HC Deb 04 March 1965 vol 707 cc1517-9
Q2. Mr. Goodhew

asked the Prime Minister if he is aware that Ministers have allowed their names to be printed as sponsors of a periodical called Dockworkers' Voice, which engages in political controversy, in some cases regarding matters of those Ministers' departmental responsibilities; and what guidance is given to Ministers about allowing their names to be published as sponsors in such circumstances.

Q6. Mr. Biggs-Davison

asked the Prime Minister if he is aware that Ministers have sponsored the periodical, Voice of the Unions; and what is the practice of Her Majesty's Government regarding the granting of permission to Ministers to allow their names to be printed as sponsors of such publications.

The Prime Minister

Ministers have not sponsored Voice of the Unions or any related publication.

When three of my colleagues found that their names had been wrongly shown as sponsors, contrary to instructions given to the printers shortly after the election, they gave renewed instructions that this error should be corrected.

Mr. Goodhew

Is the Prime Minister aware that in the Christmas number of the Dockworkers' Voice there appears a list of 16 right hon. and hon. Members opposite as sponsors, including the Secretary of State for the Colonies, a Joint Under-Secretary of State for Scotland and, significantly, a Joint Parliamentary Secretary to the Ministry of Transport; and that it contained two articles by Mr. Jackie Dash, the Communist leader of the London Liaison Committee? Does not the right hon. Gentleman think it scandalous—[Interruption.]—that this political agitator should be able to masquerade under a cloak of respectability and authority as a result of the actions of his own Ministers?

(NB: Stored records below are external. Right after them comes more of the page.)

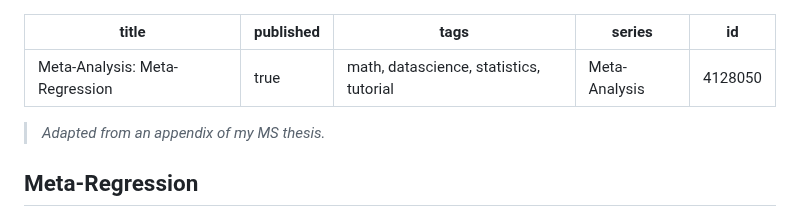
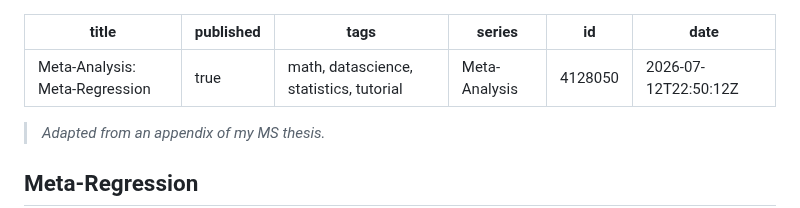
Before and after one commit to davisethan/thesis-to-devto, a Markdown page: posts/ma-meta-regression.md, the part around the change. Drawn GitHub-style.

Commit message:
chore: update published articles [skip ci]

```diff
--- a/posts/ma-meta-regression.md
+++ b/posts/ma-meta-regression.md
@@ -4,6 +4,7 @@ published: true
 tags: 'math, datascience, statistics, tutorial'
 series: Meta-Analysis
 id: 4128050
+date: '2026-07-12T22:50:12Z'
 ---
 
 > *Adapted from an appendix of my MS thesis.*
```
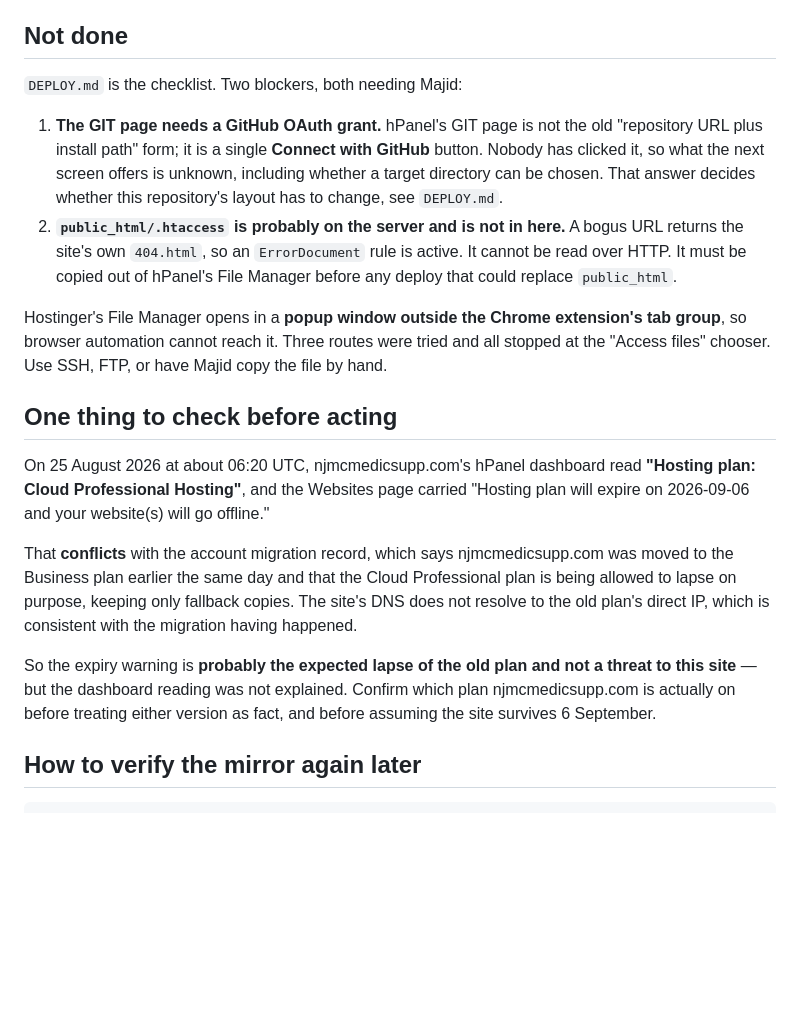
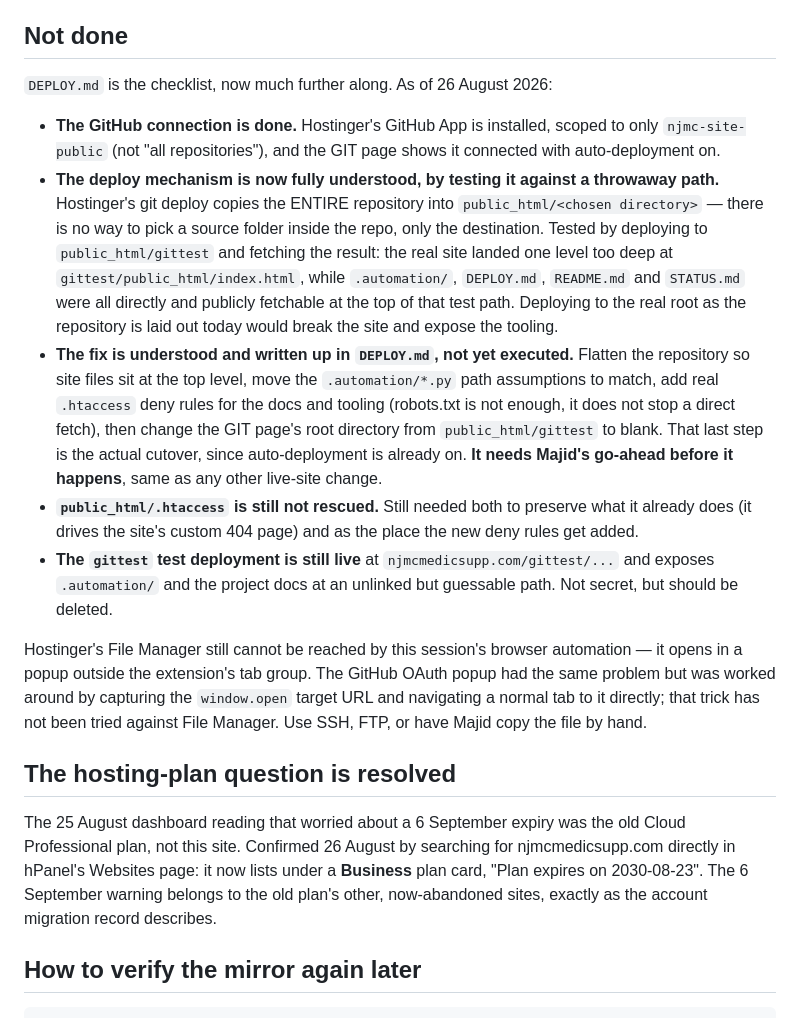
Before and after one commit to Qaria007/njmc-site-public, a Markdown page: STATUS.md, the part around the change. Rendered like a GitHub page; blank space fills up the shorter version.

```diff
--- a/STATUS.md
+++ b/STATUS.md
@@ -33,39 +33,50 @@ Remote: `https://github.com/Qaria007/njmc-site-public` (public, branch `main`).
 
 ## Not done
 
-`DEPLOY.md` is the checklist. Two blockers, both needing Majid:
+`DEPLOY.md` is the checklist, now much further along. As of 26 August 2026:
 
-1. **The GIT page needs a GitHub OAuth grant.** hPanel's GIT page is not the
-   old "repository URL plus install path" form; it is a single **Connect with
-   GitHub** button. Nobody has clicked it, so what the next screen offers is
-   unknown, including whether a target directory can be chosen. That answer
-   decides whether this repository's layout has to change, see `DEPLOY.md`.
-2. **`public_html/.htaccess` is probably on the server and is not in here.** A
-   bogus URL returns the site's own `404.html`, so an `ErrorDocument` rule is
-   active. It cannot be read over HTTP. It must be copied out of hPanel's File
-   Manager before any deploy that could replace `public_html`.
+- **The GitHub connection is done.** Hostinger's GitHub App is installed,
+  scoped to only `njmc-site-public` (not "all repositories"), and the GIT page
+  shows it connected with auto-deployment on.
+- **The deploy mechanism is now fully understood, by testing it against a
+  throwaway path.** Hostinger's git deploy copies the ENTIRE repository into
+  `public_html/<chosen directory>` — there is no way to pick a source folder
+  inside the repo, only the destination. Tested by deploying to
+  `public_html/gittest` and fetching the result: the real site landed one
+  level too deep at `gittest/public_html/index.html`, while `.automation/`,
+  `DEPLOY.md`, `README.md` and `STATUS.md` were all directly and publicly
+  fetchable at the top of that test path. Deploying to the real root as the
+  repository is laid out today would break the site and expose the tooling.
+- **The fix is understood and written up in `DEPLOY.md`, not yet executed.**
+  Flatten the repository so site files sit at the top level, move the
+  `.automation/*.py` path assumptions to match, add real `.htaccess` deny
+  rules for the docs and tooling (robots.txt is not enough, it does not stop
+  a direct fetch), then change the GIT page's root directory from
+  `public_html/gittest` to blank. That last step is the actual cutover, since
+  auto-deployment is already on. **It needs Majid's go-ahead before it
+  happens**, same as any other live-site change.
+- **`public_html/.htaccess` is still not rescued.** Still needed both to
+  preserve what it already does (it drives the site's custom 404 page) and as
+  the place the new deny rules get added.
+- **The `gittest` test deployment is still live** at
+  `njmcmedicsupp.com/gittest/...` and exposes `.automation/` and the project
+  docs at an unlinked but guessable path. Not secret, but should be deleted.
 
-Hostinger's File Manager opens in a **popup window outside the Chrome
-extension's tab group**, so browser automation cannot reach it. Three routes
-were tried and all stopped at the "Access files" chooser. Use SSH, FTP, or have
-Majid copy the file by hand.
+Hostinger's File Manager still cannot be reached by this session's browser
+automation — it opens in a popup outside the extension's tab group. The
+GitHub OAuth popup had the same problem but was worked around by capturing the
+`window.open` target URL and navigating a normal tab to it directly; that
+trick has not been tried against File Manager. Use SSH, FTP, or have Majid
+copy the file by hand.
 
-## One thing to check before acting
+## The hosting-plan question is resolved
 
-On 25 August 2026 at about 06:20 UTC, njmcmedicsupp.com's hPanel dashboard read
-**"Hosting plan: Cloud Professional Hosting"**, and the Websites page carried
-"Hosting plan will expire on 2026-09-06 and your website(s) will go offline."
-
-That **conflicts** with the account migration record, which says
-njmcmedicsupp.com was moved to the Business plan earlier the same day and that
-the Cloud Professional plan is being allowed to lapse on purpose, keeping only
-fallback copies. The site's DNS does not resolve to the old plan's direct IP,
-which is consistent with the migration having happened.
-
-So the expiry warning is **probably the expected lapse of the old plan and not
-a threat to this site** — but the dashboard reading was not explained. Confirm
-which plan njmcmedicsupp.com is actually on before treating either version as
-fact, and before assuming the site survives 6 September.
+The 25 August dashboard reading that worried about a 6 September expiry was
+the old Cloud Professional plan, not this site. Confirmed 26 August by
+searching for njmcmedicsupp.com directly in hPanel's Websites page: it now
+lists under a **Business** plan card, "Plan expires on 2030-08-23". The 6
+September warning belongs to the old plan's other, now-abandoned sites, exactly
+as the account migration record describes.
 
 ## How to verify the mirror again later
 
```
Also changed, not shown: DEPLOY.md (+111 -81 lines).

The Prime Minister

I am not sure whether the hon. Gentleman is on the mailing list of this publication or is relying on a version—[HON. MEMBERS: "Get on with it."]—issued by the Economic League on 18th January. [Interruption.] Whichever it is, I agree that it is wholly intolerable that the names of my right hon. or hon. Friends, or any Members of this House, should have been printed without authority after the printers had been told that they were not sponsoring that publication.

Mr. Biggs-Davison

What steps did the Prime Minister take to make public the fact that these names were printed without authority in the New Year edition of Voice of the Unions? This Government came to office in October. Is he aware that in the New Year edition of Voice of the Unions there appeared as sponsors the names of three Ministers and a P.P.S., one of them being the Colonial Secretary; and that, on the page opposite, there was an attack on the Colonial Secretary's policy in regard to South Arabia? Is it not very uncomradely, bearing in mind that in this number of Voice of the Unions it is suggested that the Prime Minister is being paid too much—[HON. MEMBERS: "Speech."]—and that owing to Labour policy we are again on "stop-go" and subjected to the bankers?

The Prime Minister

That obviously prepared supplementary question might have been more relevant if I had not twice said that these names were published without authorisation and after instructions that they be withdrawn.

Mr. Godber

While we are grateful for the fact that the Prime Minister on this occasion has been more informative about this than he was on Tuesday, may I ask him if he is aware that the reference to this on which I relied was in the Financial Times on 13th January and no correction was made by his hon. Friends, although they could easily have done so at the time, and therefore damage was done in this instance when the Minister of Labour was proposing exactly the opposite things to those that were being put forward here? The Prime Minister has shown more responsibility than he showed on Tuesday last when he tried to divert matters by a smear on one of my right hon. Friends.

The Prime Minister

Whether the right hon. Gentleman is glad or not does not sound like a question to me, so I cannot answer it, but I am sure that the whole House will be glad when he and his hon. Friends start concentrating on policies instead of squalid little questions like that. [Interruption.]

Mr. Speaker

It was only yesterday that complaints were made in the House about the limited number of Prime Minister's Questions we got through. I shall be obliged if the House would help me by making less noise.